▸ What you will do
Exact copies of all the records are to be output.
_ _ _
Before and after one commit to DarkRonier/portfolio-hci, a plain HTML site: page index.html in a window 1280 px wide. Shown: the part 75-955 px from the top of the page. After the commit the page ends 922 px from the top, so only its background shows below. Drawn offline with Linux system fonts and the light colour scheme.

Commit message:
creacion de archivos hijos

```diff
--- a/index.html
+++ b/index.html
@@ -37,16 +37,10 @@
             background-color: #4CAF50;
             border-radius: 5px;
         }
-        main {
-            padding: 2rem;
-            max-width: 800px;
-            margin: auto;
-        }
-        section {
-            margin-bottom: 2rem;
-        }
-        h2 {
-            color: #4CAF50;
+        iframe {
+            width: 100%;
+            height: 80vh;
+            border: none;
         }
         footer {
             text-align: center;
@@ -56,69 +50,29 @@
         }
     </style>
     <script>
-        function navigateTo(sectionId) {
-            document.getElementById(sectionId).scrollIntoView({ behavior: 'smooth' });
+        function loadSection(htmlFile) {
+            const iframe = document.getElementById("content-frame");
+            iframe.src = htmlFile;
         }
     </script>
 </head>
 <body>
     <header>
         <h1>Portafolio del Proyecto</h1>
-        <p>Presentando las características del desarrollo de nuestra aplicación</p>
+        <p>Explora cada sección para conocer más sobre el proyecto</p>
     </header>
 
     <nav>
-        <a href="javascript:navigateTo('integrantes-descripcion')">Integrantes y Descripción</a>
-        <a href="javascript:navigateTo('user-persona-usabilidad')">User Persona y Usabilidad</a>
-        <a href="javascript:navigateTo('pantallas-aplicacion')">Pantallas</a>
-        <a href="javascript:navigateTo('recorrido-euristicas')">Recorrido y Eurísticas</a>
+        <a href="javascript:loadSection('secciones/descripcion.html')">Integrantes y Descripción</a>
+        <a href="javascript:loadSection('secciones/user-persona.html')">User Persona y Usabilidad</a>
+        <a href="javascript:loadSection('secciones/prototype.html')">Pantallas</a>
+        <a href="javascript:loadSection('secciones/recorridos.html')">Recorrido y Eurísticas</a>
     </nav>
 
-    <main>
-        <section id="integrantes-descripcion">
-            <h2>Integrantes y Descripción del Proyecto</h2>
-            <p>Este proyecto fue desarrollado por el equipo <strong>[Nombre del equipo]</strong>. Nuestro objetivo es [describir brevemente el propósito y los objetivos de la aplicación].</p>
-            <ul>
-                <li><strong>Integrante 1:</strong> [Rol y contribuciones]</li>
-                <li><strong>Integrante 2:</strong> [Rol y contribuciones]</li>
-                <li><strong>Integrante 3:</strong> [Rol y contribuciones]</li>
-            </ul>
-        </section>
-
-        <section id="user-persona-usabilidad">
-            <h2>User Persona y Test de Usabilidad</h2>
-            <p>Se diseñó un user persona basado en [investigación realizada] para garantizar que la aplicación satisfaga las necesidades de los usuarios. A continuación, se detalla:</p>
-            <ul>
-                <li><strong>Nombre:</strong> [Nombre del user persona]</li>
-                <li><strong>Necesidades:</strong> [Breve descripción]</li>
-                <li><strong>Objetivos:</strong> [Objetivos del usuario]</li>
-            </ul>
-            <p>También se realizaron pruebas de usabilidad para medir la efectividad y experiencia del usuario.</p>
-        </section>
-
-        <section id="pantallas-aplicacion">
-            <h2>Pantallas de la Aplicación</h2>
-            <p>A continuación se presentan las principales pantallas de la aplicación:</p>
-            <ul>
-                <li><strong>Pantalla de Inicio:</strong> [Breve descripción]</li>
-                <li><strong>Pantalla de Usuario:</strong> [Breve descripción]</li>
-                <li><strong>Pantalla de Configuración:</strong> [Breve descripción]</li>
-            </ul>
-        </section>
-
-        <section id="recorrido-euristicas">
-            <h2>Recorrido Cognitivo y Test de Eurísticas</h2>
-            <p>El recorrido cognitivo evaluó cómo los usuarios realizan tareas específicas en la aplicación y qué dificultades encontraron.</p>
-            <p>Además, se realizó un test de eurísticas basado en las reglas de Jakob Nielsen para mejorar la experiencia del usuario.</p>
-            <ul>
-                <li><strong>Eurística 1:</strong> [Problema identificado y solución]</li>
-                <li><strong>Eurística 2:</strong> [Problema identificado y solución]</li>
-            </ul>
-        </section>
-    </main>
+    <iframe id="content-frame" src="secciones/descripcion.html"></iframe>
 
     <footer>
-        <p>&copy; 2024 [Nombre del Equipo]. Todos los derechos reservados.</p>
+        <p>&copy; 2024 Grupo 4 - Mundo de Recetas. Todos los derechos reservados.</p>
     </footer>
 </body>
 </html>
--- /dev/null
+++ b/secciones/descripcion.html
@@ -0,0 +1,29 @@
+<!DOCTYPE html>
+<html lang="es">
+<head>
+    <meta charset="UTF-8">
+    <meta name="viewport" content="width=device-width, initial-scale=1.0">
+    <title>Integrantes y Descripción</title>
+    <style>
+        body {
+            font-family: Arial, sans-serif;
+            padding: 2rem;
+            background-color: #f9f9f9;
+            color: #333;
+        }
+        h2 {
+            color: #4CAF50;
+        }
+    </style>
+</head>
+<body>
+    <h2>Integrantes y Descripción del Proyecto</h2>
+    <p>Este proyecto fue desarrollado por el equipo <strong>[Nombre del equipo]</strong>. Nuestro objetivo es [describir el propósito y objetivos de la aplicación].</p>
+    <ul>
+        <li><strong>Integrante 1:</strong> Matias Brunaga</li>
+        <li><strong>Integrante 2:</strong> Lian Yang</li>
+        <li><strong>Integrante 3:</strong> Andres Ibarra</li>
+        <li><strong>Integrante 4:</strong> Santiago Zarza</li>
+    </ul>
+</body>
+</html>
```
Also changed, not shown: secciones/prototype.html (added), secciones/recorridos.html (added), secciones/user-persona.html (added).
_ _ _
▸ Output of the task
Before and after one commit to DarkRonier/portfolio-hci, a plain HTML site: page index.html in a window 1280 px wide. Shown: the part 75-955 px from the top of the page. After the commit the page ends 922 px from the top, so only its background shows below. Drawn offline with Linux system fonts and the light colour scheme.

Commit message:
creacion de archivos hijos

```diff
--- a/index.html
+++ b/index.html
@@ -37,16 +37,10 @@
             background-color: #4CAF50;
             border-radius: 5px;
         }
-        main {
-            padding: 2rem;
-            max-width: 800px;
-            margin: auto;
-        }
-        section {
-            margin-bottom: 2rem;
-        }
-        h2 {
-            color: #4CAF50;
+        iframe {
+            width: 100%;
+            height: 80vh;
+            border: none;
         }
         footer {
             text-align: center;
@@ -56,69 +50,29 @@
         }
     </style>
     <script>
-        function navigateTo(sectionId) {
-            document.getElementById(sectionId).scrollIntoView({ behavior: 'smooth' });
+        function loadSection(htmlFile) {
+            const iframe = document.getElementById("content-frame");
+            iframe.src = htmlFile;
         }
     </script>
 </head>
 <body>
     <header>
         <h1>Portafolio del Proyecto</h1>
-        <p>Presentando las características del desarrollo de nuestra aplicación</p>
+        <p>Explora cada sección para conocer más sobre el proyecto</p>
     </header>
 
     <nav>
-        <a href="javascript:navigateTo('integrantes-descripcion')">Integrantes y Descripción</a>
-        <a href="javascript:navigateTo('user-persona-usabilidad')">User Persona y Usabilidad</a>
-        <a href="javascript:navigateTo('pantallas-aplicacion')">Pantallas</a>
-        <a href="javascript:navigateTo('recorrido-euristicas')">Recorrido y Eurísticas</a>
+        <a href="javascript:loadSection('secciones/descripcion.html')">Integrantes y Descripción</a>
+        <a href="javascript:loadSection('secciones/user-persona.html')">User Persona y Usabilidad</a>
+        <a href="javascript:loadSection('secciones/prototype.html')">Pantallas</a>
+        <a href="javascript:loadSection('secciones/recorridos.html')">Recorrido y Eurísticas</a>
     </nav>
 
-    <main>
-        <section id="integrantes-descripcion">
-            <h2>Integrantes y Descripción del Proyecto</h2>
-            <p>Este proyecto fue desarrollado por el equipo <strong>[Nombre del equipo]</strong>. Nuestro objetivo es [describir brevemente el propósito y los objetivos de la aplicación].</p>
-            <ul>
-                <li><strong>Integrante 1:</strong> [Rol y contribuciones]</li>
-                <li><strong>Integrante 2:</strong> [Rol y contribuciones]</li>
-                <li><strong>Integrante 3:</strong> [Rol y contribuciones]</li>
-            </ul>
-        </section>
-
-        <section id="user-persona-usabilidad">
-            <h2>User Persona y Test de Usabilidad</h2>
-            <p>Se diseñó un user persona basado en [investigación realizada] para garantizar que la aplicación satisfaga las necesidades de los usuarios. A continuación, se detalla:</p>
-            <ul>
-                <li><strong>Nombre:</strong> [Nombre del user persona]</li>
-                <li><strong>Necesidades:</strong> [Breve descripción]</li>
-                <li><strong>Objetivos:</strong> [Objetivos del usuario]</li>
-            </ul>
-            <p>También se realizaron pruebas de usabilidad para medir la efectividad y experiencia del usuario.</p>
-        </section>
-
-        <section id="pantallas-aplicacion">
-            <h2>Pantallas de la Aplicación</h2>
-            <p>A continuación se presentan las principales pantallas de la aplicación:</p>
-            <ul>
-                <li><strong>Pantalla de Inicio:</strong> [Breve descripción]</li>
-                <li><strong>Pantalla de Usuario:</strong> [Breve descripción]</li>
-                <li><strong>Pantalla de Configuración:</strong> [Breve descripción]</li>
-            </ul>
-        </section>
-
-        <section id="recorrido-euristicas">
-            <h2>Recorrido Cognitivo y Test de Eurísticas</h2>
-            <p>El recorrido cognitivo evaluó cómo los usuarios realizan tareas específicas en la aplicación y qué dificultades encontraron.</p>
-            <p>Además, se realizó un test de eurísticas basado en las reglas de Jakob Nielsen para mejorar la experiencia del usuario.</p>
-            <ul>
-                <li><strong>Eurística 1:</strong> [Problema identificado y solución]</li>
-                <li><strong>Eurística 2:</strong> [Problema identificado y solución]</li>
-            </ul>
-        </section>
-    </main>
+    <iframe id="content-frame" src="secciones/descripcion.html"></iframe>
 
     <footer>
-        <p>&copy; 2024 [Nombre del Equipo]. Todos los derechos reservados.</p>
+        <p>&copy; 2024 Grupo 4 - Mundo de Recetas. Todos los derechos reservados.</p>
     </footer>
 </body>
 </html>
--- /dev/null
+++ b/secciones/descripcion.html
@@ -0,0 +1,29 @@
+<!DOCTYPE html>
+<html lang="es">
+<head>
+    <meta charset="UTF-8">
+    <meta name="viewport" content="width=device-width, initial-scale=1.0">
+    <title>Integrantes y Descripción</title>
+    <style>
+        body {
+            font-family: Arial, sans-serif;
+            padding: 2rem;
+            background-color: #f9f9f9;
+            color: #333;
+        }
+        h2 {
+            color: #4CAF50;
+        }
+    </style>
+</head>
+<body>
+    <h2>Integrantes y Descripción del Proyecto</h2>
+    <p>Este proyecto fue desarrollado por el equipo <strong>[Nombre del equipo]</strong>. Nuestro objetivo es [describir el propósito y objetivos de la aplicación].</p>
+    <ul>
+        <li><strong>Integrante 1:</strong> Matias Brunaga</li>
+        <li><strong>Integrante 2:</strong> Lian Yang</li>
+        <li><strong>Integrante 3:</strong> Andres Ibarra</li>
+        <li><strong>Integrante 4:</strong> Santiago Zarza</li>
+    </ul>
+</body>
+</html>
```
Also changed, not shown: secciones/prototype.html (added), secciones/recorridos.html (added), secciones/user-persona.html (added).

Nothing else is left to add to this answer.